**Material to process**
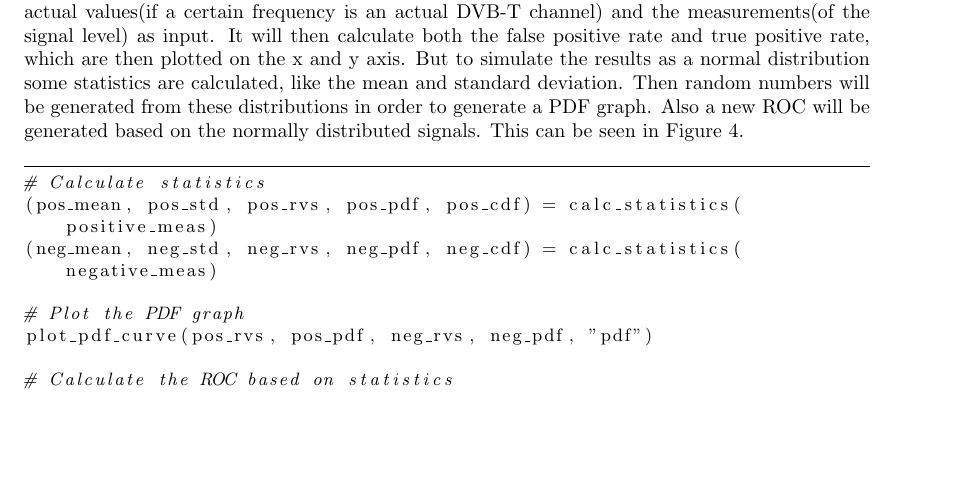
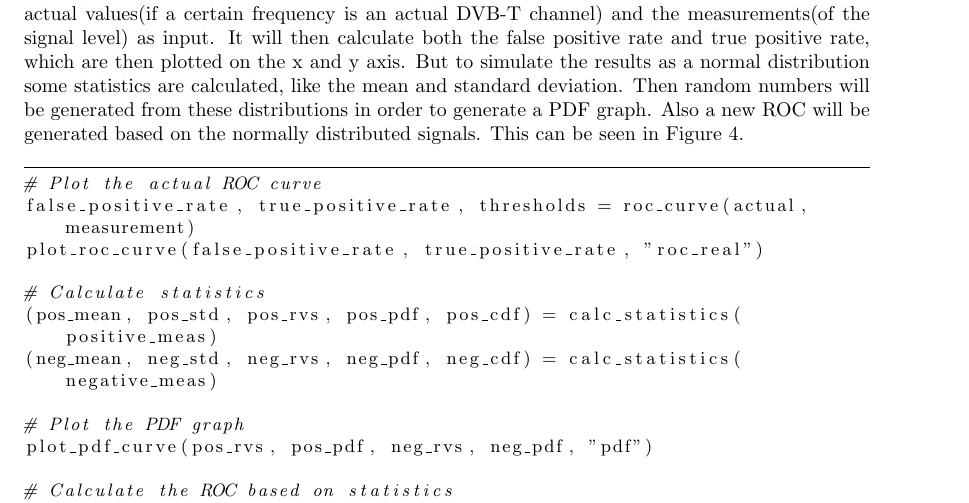
Before and after one commit to fvantienen/wireless-practical, a LaTeX paper (gnu-radio/report/report.tex): part of page 3 of 5, cut so that both start at the same text, the shorter picture padded with empty space. Compiled offline with pdfLaTeX.

Commit message:
Update Readme and fix reports

```diff
--- a/gnu-radio/report/report.tex
+++ b/gnu-radio/report/report.tex
@@ -114,6 +114,10 @@ This can be seen in Figure \ref{fig:roc_gen}.
 
 \begin{figure}[H]
 \begin{lstlisting}[frame=bt]
+# Plot the actual ROC curve
+false_positive_rate, true_positive_rate, thresholds = roc_curve(actual, measurement)
+plot_roc_curve(false_positive_rate, true_positive_rate, "roc_real")
+
 # Calculate statistics
 (pos_mean, pos_std, pos_rvs, pos_pdf, pos_cdf) = calc_statistics(positive_meas)
 (neg_mean, neg_std, neg_rvs, neg_pdf, neg_cdf) = calc_statistics(negative_meas)
```
Also changed, not shown: gnu-radio/README.md, gnu-radio/report/report.pdf, ns3/README.md, ns3/report/report.pdf.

**Work to be completed**
Could you output every record above exactly as it appears, without the pictures?

**Answer to the exercise**
Before and after one commit to fvantienen/wireless-practical, a LaTeX paper (gnu-radio/report/report.tex): part of page 3 of 5, cut so that both start at the same text, the shorter picture padded with empty space. Compiled offline with pdfLaTeX.

Commit message:
Update Readme and fix reports

```diff
--- a/gnu-radio/report/report.tex
+++ b/gnu-radio/report/report.tex
@@ -114,6 +114,10 @@ This can be seen in Figure \ref{fig:roc_gen}.
 
 \begin{figure}[H]
 \begin{lstlisting}[frame=bt]
+# Plot the actual ROC curve
+false_positive_rate, true_positive_rate, thresholds = roc_curve(actual, measurement)
+plot_roc_curve(false_positive_rate, true_positive_rate, "roc_real")
+
 # Calculate statistics
 (pos_mean, pos_std, pos_rvs, pos_pdf, pos_cdf) = calc_statistics(positive_meas)
 (neg_mean, neg_std, neg_rvs, neg_pdf, neg_cdf) = calc_statistics(negative_meas)
```
Also changed, not shown: gnu-radio/README.md, gnu-radio/report/report.pdf, ns3/README.md, ns3/report/report.pdf.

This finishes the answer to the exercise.